### THE DATA
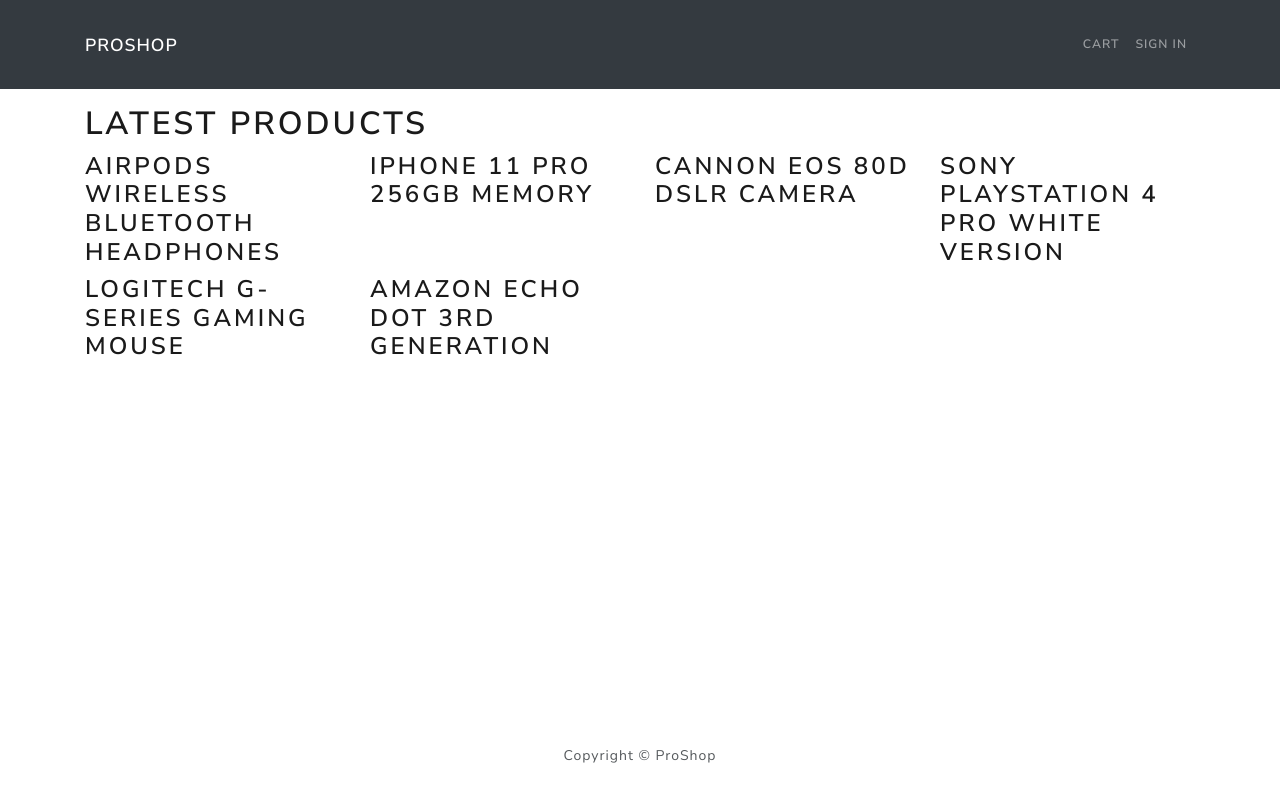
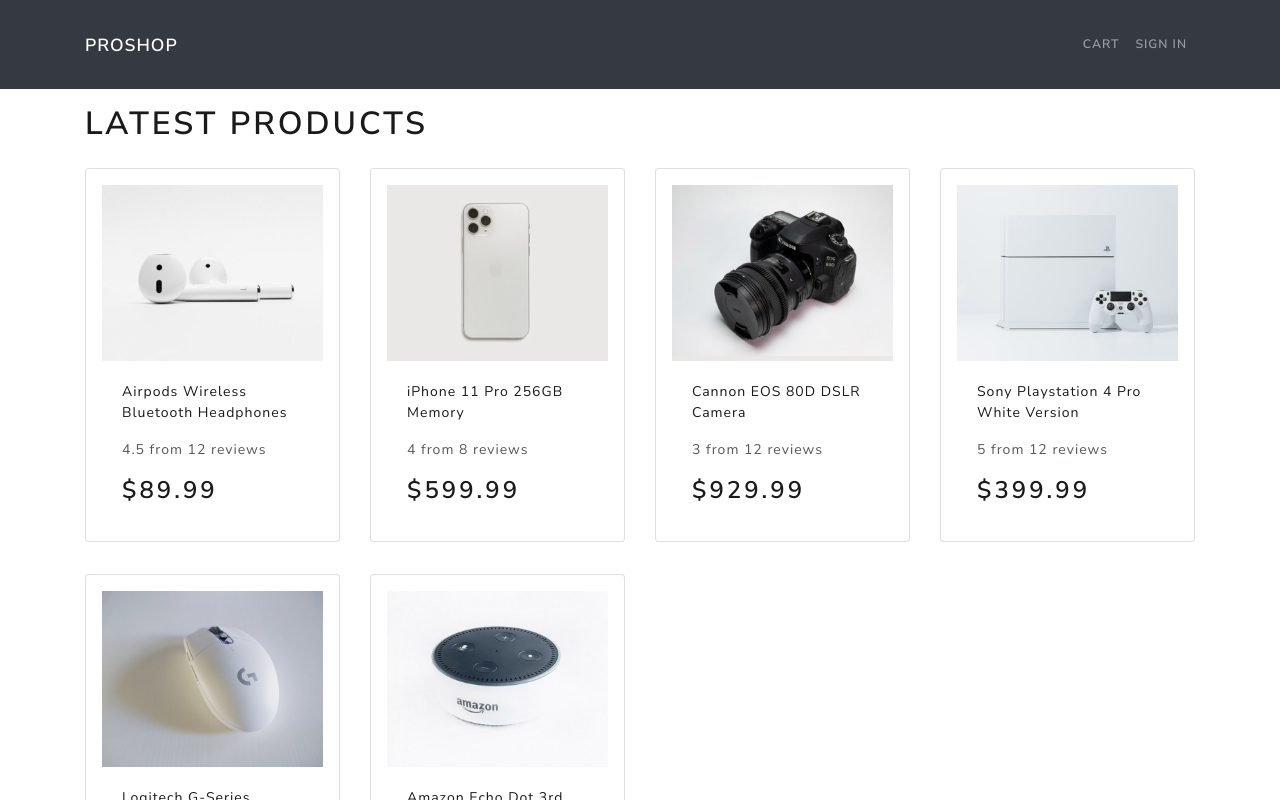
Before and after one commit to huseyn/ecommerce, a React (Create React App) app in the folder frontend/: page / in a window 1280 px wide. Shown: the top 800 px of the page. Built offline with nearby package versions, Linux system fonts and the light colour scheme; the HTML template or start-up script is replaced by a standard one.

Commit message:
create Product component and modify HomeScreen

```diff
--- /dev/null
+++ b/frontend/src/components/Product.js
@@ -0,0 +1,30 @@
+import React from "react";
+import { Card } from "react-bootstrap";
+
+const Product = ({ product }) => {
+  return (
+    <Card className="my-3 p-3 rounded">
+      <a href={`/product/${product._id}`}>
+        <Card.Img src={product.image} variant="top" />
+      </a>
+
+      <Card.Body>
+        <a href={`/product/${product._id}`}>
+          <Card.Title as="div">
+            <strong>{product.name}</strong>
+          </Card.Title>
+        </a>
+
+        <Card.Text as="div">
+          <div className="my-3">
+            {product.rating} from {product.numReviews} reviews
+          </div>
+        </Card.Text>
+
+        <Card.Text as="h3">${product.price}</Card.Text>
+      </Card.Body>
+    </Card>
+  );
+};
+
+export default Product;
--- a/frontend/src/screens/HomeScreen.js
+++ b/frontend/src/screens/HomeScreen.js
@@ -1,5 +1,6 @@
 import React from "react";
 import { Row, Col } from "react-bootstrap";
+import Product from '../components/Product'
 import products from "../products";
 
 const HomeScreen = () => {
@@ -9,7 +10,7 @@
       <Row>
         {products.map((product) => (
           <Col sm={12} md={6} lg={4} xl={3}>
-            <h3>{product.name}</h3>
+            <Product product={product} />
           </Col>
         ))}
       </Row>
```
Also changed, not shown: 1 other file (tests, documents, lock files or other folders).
==
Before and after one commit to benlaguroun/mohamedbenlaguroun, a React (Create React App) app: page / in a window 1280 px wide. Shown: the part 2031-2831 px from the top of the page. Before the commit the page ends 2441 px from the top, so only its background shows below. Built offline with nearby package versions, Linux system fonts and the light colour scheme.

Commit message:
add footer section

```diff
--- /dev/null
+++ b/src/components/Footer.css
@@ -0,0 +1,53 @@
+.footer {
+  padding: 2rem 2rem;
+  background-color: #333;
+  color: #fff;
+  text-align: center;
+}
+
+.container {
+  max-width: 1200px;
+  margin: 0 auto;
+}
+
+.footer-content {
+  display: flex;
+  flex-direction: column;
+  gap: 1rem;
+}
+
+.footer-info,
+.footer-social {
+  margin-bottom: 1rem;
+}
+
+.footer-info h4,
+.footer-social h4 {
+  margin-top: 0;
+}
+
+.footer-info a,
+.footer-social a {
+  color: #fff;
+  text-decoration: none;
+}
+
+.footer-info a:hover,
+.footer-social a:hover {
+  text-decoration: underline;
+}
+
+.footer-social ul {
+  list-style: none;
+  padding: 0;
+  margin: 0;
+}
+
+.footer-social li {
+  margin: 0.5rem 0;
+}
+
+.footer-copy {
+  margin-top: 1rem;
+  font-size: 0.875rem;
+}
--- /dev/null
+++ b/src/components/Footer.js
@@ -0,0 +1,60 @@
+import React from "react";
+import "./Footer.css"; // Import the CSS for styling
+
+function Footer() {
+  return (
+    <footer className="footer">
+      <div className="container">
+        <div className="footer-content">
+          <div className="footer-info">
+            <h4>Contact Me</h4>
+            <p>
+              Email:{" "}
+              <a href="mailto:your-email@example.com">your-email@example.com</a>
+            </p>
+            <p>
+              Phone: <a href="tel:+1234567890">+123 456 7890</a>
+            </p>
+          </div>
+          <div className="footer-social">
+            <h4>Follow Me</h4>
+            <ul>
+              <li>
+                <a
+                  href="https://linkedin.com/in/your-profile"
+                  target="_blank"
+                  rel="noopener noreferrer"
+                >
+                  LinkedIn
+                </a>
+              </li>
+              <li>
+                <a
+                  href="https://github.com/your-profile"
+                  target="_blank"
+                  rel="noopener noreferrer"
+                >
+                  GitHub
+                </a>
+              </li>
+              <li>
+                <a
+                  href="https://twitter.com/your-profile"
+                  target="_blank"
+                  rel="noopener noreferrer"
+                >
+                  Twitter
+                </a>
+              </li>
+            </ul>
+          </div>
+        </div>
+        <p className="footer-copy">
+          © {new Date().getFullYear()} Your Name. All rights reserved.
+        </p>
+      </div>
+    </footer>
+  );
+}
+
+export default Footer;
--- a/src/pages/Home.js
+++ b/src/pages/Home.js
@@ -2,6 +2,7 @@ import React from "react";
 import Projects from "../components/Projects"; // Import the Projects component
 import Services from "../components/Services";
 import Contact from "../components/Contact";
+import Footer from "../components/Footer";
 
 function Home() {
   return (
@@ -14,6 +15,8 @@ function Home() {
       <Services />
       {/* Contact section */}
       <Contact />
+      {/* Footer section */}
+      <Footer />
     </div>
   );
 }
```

### DIRECTIONS FOR THIS TASK
The required output is each line of the entries that contains the word "href".

### TASK ANSWER
+      <a href={`/product/${product._id}`}>
+        <a href={`/product/${product._id}`}>
+              <a href="mailto:your-email@example.com">your-email@example.com</a>
+              Phone: <a href="tel:+1234567890">+123 456 7890</a>
+                  href="https://linkedin.com/in/your-profile"
+                  href="https://github.com/your-profile"
+                  href="https://twitter.com/your-profile"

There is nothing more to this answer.